> Rather than wait for you to dare a step, I'll just
> move on to illustrate a few things about the
> ancient Egyptian language. I marked with numbers
> some things of interest.
> 1) This verb construction, "hr sekhat" is called a
> pseudo-verbal construction. The number "4" marks
> the added "t" which turns the verb stem "think"
> into an infinitive "to think". So literally "upon
> to think". The use of this pseudo-verbal
> construction begins in the Fifth Dynasty at the
> time the pyramid texts would have been composed.
> For a certain time period this was used to express
> the imperfect aspect of an action...in this case
> "is thinking". And that dates the phrase to a time
> before the New Kingdom, probably to an Old Kingdom
> medical text copied over to the Ebers Papyrus. In
> the New Kingdom this phrase would have been
> written as "m skhat" instead of "hr sekhat".
> 2) This is the geminated (double consonant)
> version of "maah", i.e. "maahh". In this
> particular setting, the meaning of it remains a
> mystery. However, in other settings gemination
> creates an imperfect-like sense, i.e. an action
> which is ongoing or repeated or usual (as in "I
> used to drag stones up ramps until I saw a geyser
> spouting"). My personal opinion is that gemination
> in this setting denotes the imperfect just as does
> the pseudo-verbal construct further down in this
> 3) "Irj" is a preposition turned into an
> adjective...."as for" "with respect to"
> 5) This is the letter "f" which marks person and
> gender...singular masculine. Here, therefore "his
> heart" in both postions
> Few other comments:
> Note the interesting phonetic similarity between
> flooding and forgetting.
> The Egyptian believed that thoughts came from the
> heart. So the context of "heart" is what we relate
> to the "mind".
> Look at the interesting way the word think is put
> together: "cause to appear".."s-kha". This
> suggests that the word relates to the visuals of
> thinking, but it also carries another
> meaning...that this could be made to happen. So to
> the ancient Egyptians thinking was a willed action
> in the heart involving appearing images.
> The grammar: This is a complex nominal predicate
> sentence. It is complex because the usual nouns
> are replaced by noun phrases. At the end is an
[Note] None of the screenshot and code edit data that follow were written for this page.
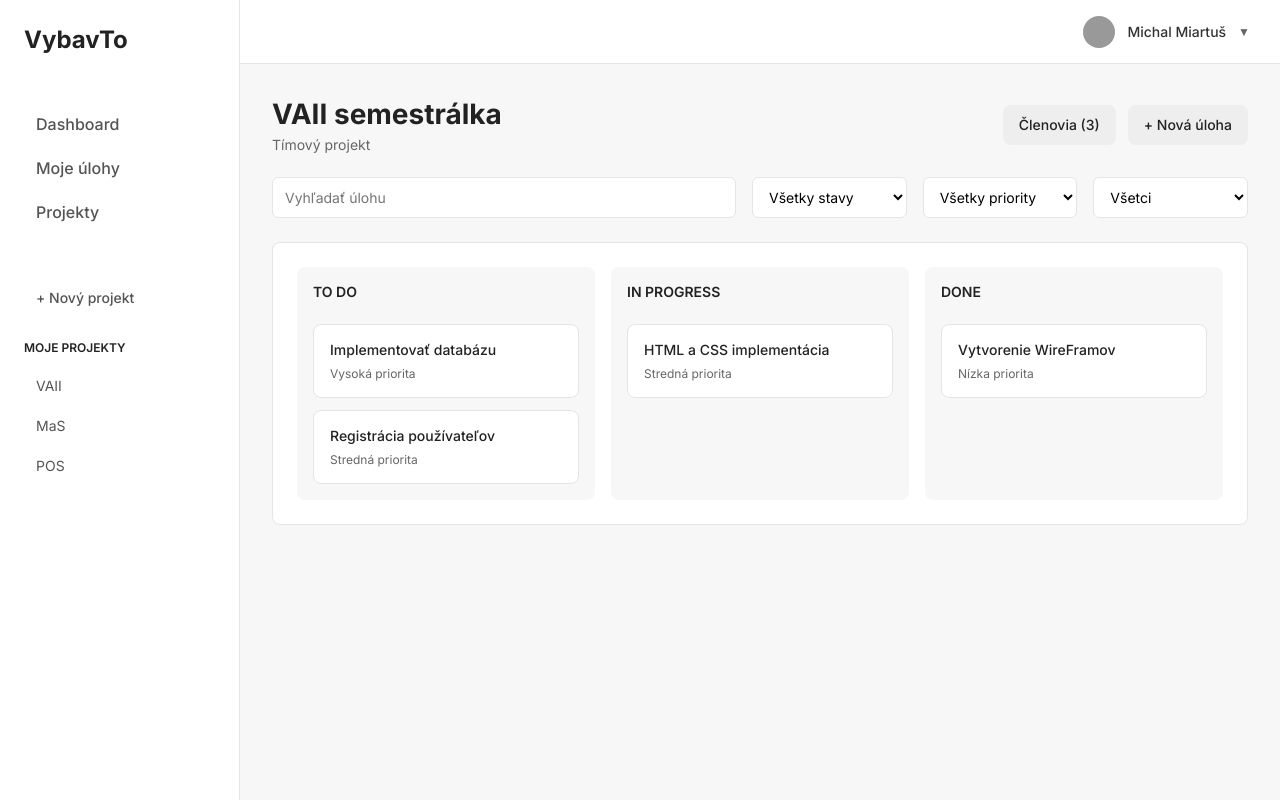
After one commit to MichalMiartus/VAII26, a PHP site: page /project.html in a window 1280 px wide. The commit adds this page. Run offline with PHP 8.4, Linux system fonts and the light colour scheme.

Commit message:
Zaciatok implementacie netrivialnej stranky.

```diff
--- a/html/index.html
+++ b/html/index.html
@@ -23,7 +23,7 @@
                 <button>+ Nový projekt</button>
                 <h2>Moje projekty</h2>
                 <ul>
-                    <li><a href="">VAII</a></li>
+                    <li><a href="project.html">VAII</a></li>
                     <li><a href="">MaS</a></li>
                     <li><a href="">POS</a></li>
                 </ul>
--- /dev/null
+++ b/html/project.html
@@ -0,0 +1,117 @@
+<!DOCTYPE html>
+<html lang="sk">
+<head>
+    <meta charset="UTF-8">
+    <meta name="viewport" content="width=device-width, initial-scale=1.0">
+    <link href="https://fonts.googleapis.com/css2?family=Inter:wght@400;500;600;700&display=swap" rel="stylesheet">
+    <title>VybavTo</title>
+    <link rel="stylesheet" href="style.css">
+    <script src="script.js" defer></script>
+</head>
+<body>
+<div class="app-container">
+    <aside id="mobile-sidebar">
+        <h1>VybavTo</h1>
+        <nav>
+            <ul>
+                <li><a href="index.html">Dashboard</a></li>
+                <li><a href="">Moje úlohy</a></li>
+                <li><a href="">Projekty</a></li>
+            </ul>
+        </nav>
+        <section>
+            <button>+ Nový projekt</button>
+            <h2>Moje projekty</h2>
+            <ul>
+                <li><a href="" class="active">VAII</a></li>
+                <li><a href="">MaS</a></li>
+                <li><a href="">POS</a></li>
+            </ul>
+        </section>
+    </aside>
+    <header>
+        <button class="mobile-menu-toggle" type="button" aria-expanded="false" aria-label="Otvoriť navigáciu"
+                aria-controls="mobile-sidebar">
+            ☰
+        </button>
+        <button type="button" class="user-menu-toggle">
+            <span class="avatar"></span>
+            <span class="user-name">Michal Miartuš</span>
+            <span class="user-menu-arrow">▼</span>
+        </button>
+    </header>
+    <main>
+        <div class="dashboard-content">
+            <div class="project-header">
+                <div class="project-info">
+                    <h2>VAII semestrálka</h2>
+                    <p>Tímový projekt</p>
+                </div>
+                <div class="project-actions">
+                    <button type="button">Členovia (3)</button>
+                    <button type="button">+ Nová úloha</button>
+                </div>
+            </div>
+
+            <div class="project-filters">
+                <input type="search" name="search" placeholder="Vyhľadať úlohu" aria-label="Vyhľadať úlohu">
+                <select name="status" aria-label="Filtrovať podľa stavu">
+                    <option value="">Všetky stavy</option>
+                    <option value="todo">TO DO</option>
+                    <option value="in_progress">IN PROGRESS</option>
+                    <option value="done">DONE</option>
+                </select>
+                <select name="priority" aria-label="Filtrovať podľa priority">
+                    <option value="">Všetky priority</option>
+                    <option value="high">Vysoká</option>
+                    <option value="medium">Stredná</option>
+                    <option value="low">Nízka</option>
+                </select>
+                <select name="assignee" aria-label="Filtrovať podľa priradeného používateľa">
+                    <option value="">Všetci</option>
+                    <option value="michal">Michal</option>
+                    <option value="peter">Peter</option>
+                    <option value="lucia">Lucia</option>
+                </select>
+            </div>
+
+            <div class="content-placeholder">
+                <div class="kanban-board">
+                    <section class="kanban-column">
+                        <h3>TO DO</h3>
+                        <div class="task-list">
+                            <article class="task-card">
+                                <h4>Implementovať databázu</h4>
+                                <p class="task-priority">Vysoká priorita</p>
+                            </article>
+                            <article class="task-card">
+                                <h4>Registrácia používateľov</h4>
+                                <p class="task-priority">Stredná priorita</p>
+                            </article>
+                        </div>
+                    </section>
+                    <section class="kanban-column">
+                        <h3>IN PROGRESS</h3>
+                        <div class="task-list">
+                            <article class="task-card">
+                                <h4>HTML a CSS implementácia</h4>
+                                <p class="task-priority">Stredná priorita</p>
+                            </article>
+                        </div>
+                    </section>
+                    <section class="kanban-column">
+                        <h3>DONE</h3>
+                        <div class="task-list">
+                            <article class="task-card">
+                                <h4>Vytvorenie WireFramov</h4>
+                                <p class="task-priority">Nízka priorita</p>
+                            </article>
+                        </div>
+                    </section>
+                </div>
+            </div>
+        </div>
+    </main>
+</div>
+</body>
+</html>
--- a/html/style.css
+++ b/html/style.css
@@ -187,6 +187,119 @@ nav a:focus-visible {
     cursor: pointer;
 }
 
+.kanban-board {
+    display: grid;
+    grid-template-columns: repeat(3, minmax(0, 1fr));
+    gap: 16px;
+}
+
+.kanban-column {
+    background-color: var(--color-background);
+    border-radius: 8px;
+    padding: 16px;
+    display: flex;
+    flex-direction: column;
+    gap: 24px;
+}
+
+.task-card {
+    background-color: var(--color-surface);
+    padding: 16px;
+    border: 1px solid var(--color-border);
+    border-radius: 8px;
+    display: flex;
+    flex-direction: column;
+    gap: 8px;
+}
+
+.kanban-column h3 {
+    font-size: 14px;
+    font-weight: 600;
+}
+
+.task-card h4 {
+    font-size: 14px;
+    font-weight: 500;
+}
+
+.task-priority {
+    font-size: 12px;
+    color: var(--color-muted);
+}
+
+.task-list {
+    display: flex;
+    flex-direction: column;
+    gap: 12px;
+}
+
+.project-header {
+    display: flex;
+    justify-content: space-between;
+    align-items: center;
+    margin-bottom: 24px;
+}
+
+.project-header h2 {
+    margin-bottom: 0;
+}
+
+.project-header button {
+    background-color: var(--color-hover);
+    color: var(--color-text);
+    font-size: 14px;
+    font-weight: 500;
+    line-height: 20px;
+    padding: 10px 16px;
+    border-radius: 8px;
+    border: none;
+    cursor: pointer;
+    font-family: inherit;
+}
+
+.project-actions {
+    display: flex;
+    gap: 12px;
+}
+
+.project-info p {
+    font-size: 14px;
+    color: var(--color-muted);
+    margin-top: 4px;
+}
+
+.project-filters {
+    display: grid;
+    grid-template-columns: 3fr repeat(3, 1fr);
+    gap: 16px;
+    margin-bottom: 24px;
+}
+
+.project-filters input,
+.project-filters select {
+    width: 100%;
+    padding: 10px 12px;
+    background-color: var(--color-surface);
+    border: 1px solid var(--color-border);
+    border-radius: 6px;
+    font-size: 14px;
+    font-family: inherit;
+}
+
+@media (max-width: 1100px) {
+    .kanban-board {
+        grid-template-columns: 1fr;
+    }
+
+    .project-filters {
+        grid-template-columns: repeat(2, 1fr);
+    }
+
+    .project-filters input {
+        grid-column: 1/3;
+    }
+}
+
 @media (max-width: 768px) {
     aside {
         display: none;
@@ -224,4 +337,18 @@ nav a:focus-visible {
         overflow-y: auto;
         z-index: 100;
     }
+
+    .project-header {
+        flex-direction: column;
+        align-items: flex-start;
+        gap: 12px;
+    }
+
+    .project-filters {
+        grid-template-columns: 1fr;
+    }
+
+    .project-filters input {
+        grid-column: 1/2;
+    }
 }
```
> adverbial phrase which qualifies the main clause:
> "...like one who is thinking about another
> The entire sentence reads as follows (my own
> "With respect to "a flooded mind" [the symptom],
> he [ie the patient] is forgetting as if he is
> Jim Allen:
> "As for "his mind is flooded", it means that his
> mind forgets, like one who is thinking of another
> Note that Allen is not translating "is forgetting"
> but "forgets" because he does not believe
> gemination in an unmarked noun clause indicates
> aspect, but could just be a stylistic feature of
> I think gemination, here as in other settings,
> indicates the imperfect aspect. The imperfect
> aspect brings an action to the foreground of the
> listeners' attention. By making an action
> incomplete, the listener or reader feels it is
> ongoing as they hear or read the words. This is a
> dramatizing effect. We do this in English too
> independent of tense:
> "He made a ramp to pull stones up the
> pyramid"..it's done in other words.
> "He was making a ramp to pull stones up the
> pyramid"....it makes you feel something should
> come after this. It hold your attention.
> In the Old Kingdom, this dramatizing effect was
> achieved with the Subject-sdm.f
> construction, the true way to mark imperfect
> aspect before the pseud-verbal construct came in
> the Fifth Dynasty.
> This might make for a nice project: Look in the
> Pyramid Texts to see which parts of it use the
> Subject-sdm.f construct and which
> the pseudo-verbal construct to date them.
This is even more interesting than I expected. I'm a little surprised by the interpretation of "flooded mind" but I'm not sure I have a better one to offer.
I don't have an opinion on the language of this nor its meaning but I can propose another interpretation that to my mind might be more consistent with the way I believe they thought. I could not have derived this on my own, of course, and this interpretation might not be correct even if my theory otherwise is.
Many adolescents have a tendency to daydream a lot or otherwise to live in their minds. Perhaps a flooded (heart) mind is one distracted by testosterone or dreams. It's not so much "forgetfulness" as never encoding the memory at all. I'd be curious what cure is being proposed for this condition. The answer might be here.